Joint Resolution of Congress 1971 WHEREAS, the women of the United States have been treated as second-class citizens and have not been entitled the full rights and privileges, public or private, legal or institutional, which are available to male citizens of the United States; and
WHEREAS, the women of the United States have united to assure that these rights and privileges are available to all citizens equally regardless of sex; and
WHEREAS, the women of the United States have designated August 26, the anniversary date of the passage of the Nineteenth Amendment, as symbol of the continued fight for equal rights: and
WHEREAS, the women of United States are to be commended and supported in their organizations and activities,
NOW, THEREFORE, BE IT RESOLVED, the Senate and House of Representatives of the United States of America in Congress assembled, that August 26th of each year is designated as Women’s Equality Day, and the President is authorized and requested to issue a proclamation annually in commemoration of that day in 1920, on which the women of America were first given the right to vote, and that day in 1970, on which a nationwide demonstration for women’s rights took place.
The observance of Women’s Equality Day not only commemorates the passage of the 19th Amendment, but also calls attention to women’s continuing efforts toward full equality.
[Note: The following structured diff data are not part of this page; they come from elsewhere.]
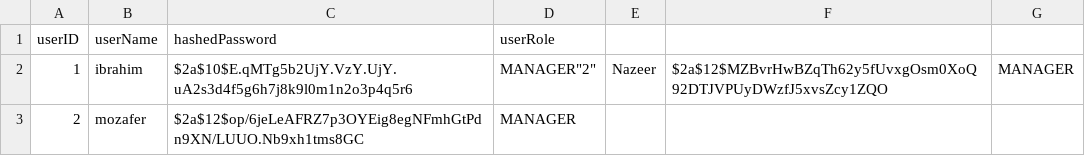
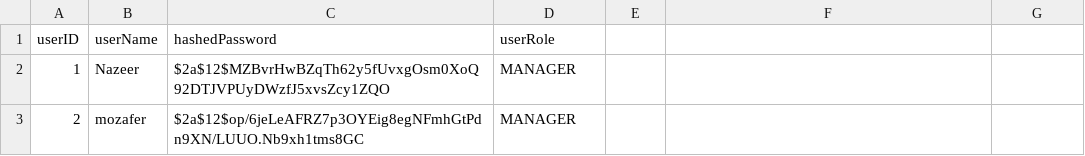
Before and after one commit to IbrahimBz/Factory-Management-System, a CSV file: src/main/resources/dataFiles/users.csv, drawn as a sheet.

Commit message:
Add Login Functionality by creaating User.java and UserDataAccess.java and users.csv Add Inventory Management Methods and Test Them

```diff
--- a/src/main/resources/dataFiles/users.csv
+++ b/src/main/resources/dataFiles/users.csv
@@ -1,3 +1,3 @@
 userID,userName,hashedPassword,userRole
-1,ibrahim,$2a$10$E.qMTg5b2UjY.VzY.UjY.uA2s3d4f5g6h7j8k9l0m1n2o3p4q5r6,MANAGER"2","Nazeer","$2a$12$MZBvrHwBZqTh62y5fUvxgOsm0XoQ92DTJVPUyDWzfJ5xvsZcy1ZQO","MANAGER"
+1,"Nazeer","$2a$12$MZBvrHwBZqTh62y5fUvxgOsm0XoQ92DTJVPUyDWzfJ5xvsZcy1ZQO","MANAGER"
 "2","mozafer","$2a$12$op/6jeLeAFRZ7p3OYEig8egNFmhGtPdn9XN/LUUO.Nb9xh1tms8GC","MANAGER"
```
Also changed, not shown: 21 other files.
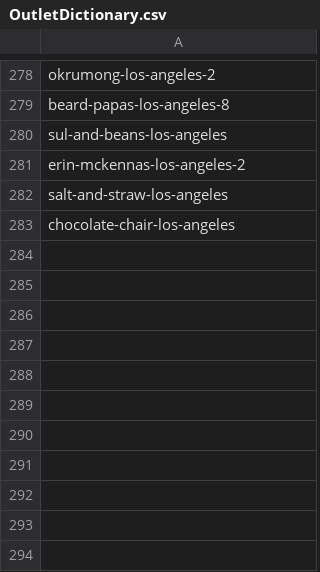
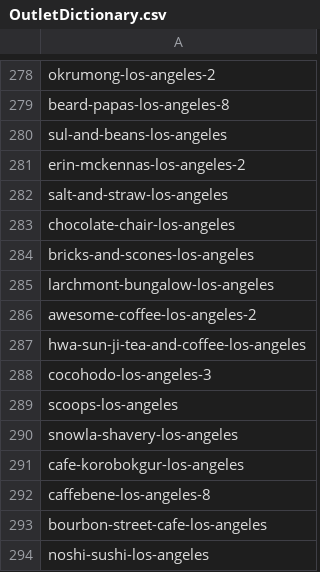
Before and after one commit to kunaalw/Bendy-Straw, a CSV file: OutletDictionary.csv, drawn as a sheet; only a part is shown, gaps mark what is left out; the diff names each change by its address in the sheet, - before the commit and + after, or states it on an @@ line.

```diff
--- a/OutletDictionary.csv
+++ b/OutletDictionary.csv
+row 284: bricks-and-scones-los-angeles
+row 285: larchmont-bungalow-los-angeles
+row 286: awesome-coffee-los-angeles-2
+row 287: hwa-sun-ji-tea-and-coffee-los-angeles
+row 288: cocohodo-los-angeles-3
+row 289: scoops-los-angeles
+row 290: snowla-shavery-los-angeles
+row 291: cafe-korobokgur-los-angeles
+row 292: caffebene-los-angeles-8
+row 293: bourbon-street-cafe-los-angeles
+row 294: noshi-sushi-los-angeles
```
Also changed, not shown: 1 other file.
Workplaces, libraries, organizations, and public facilities now participate with Women’s Equality Day programs, displays, video showings, or other activities. For materials and resources, contact the National Women’s History Project at www.nwhp.org.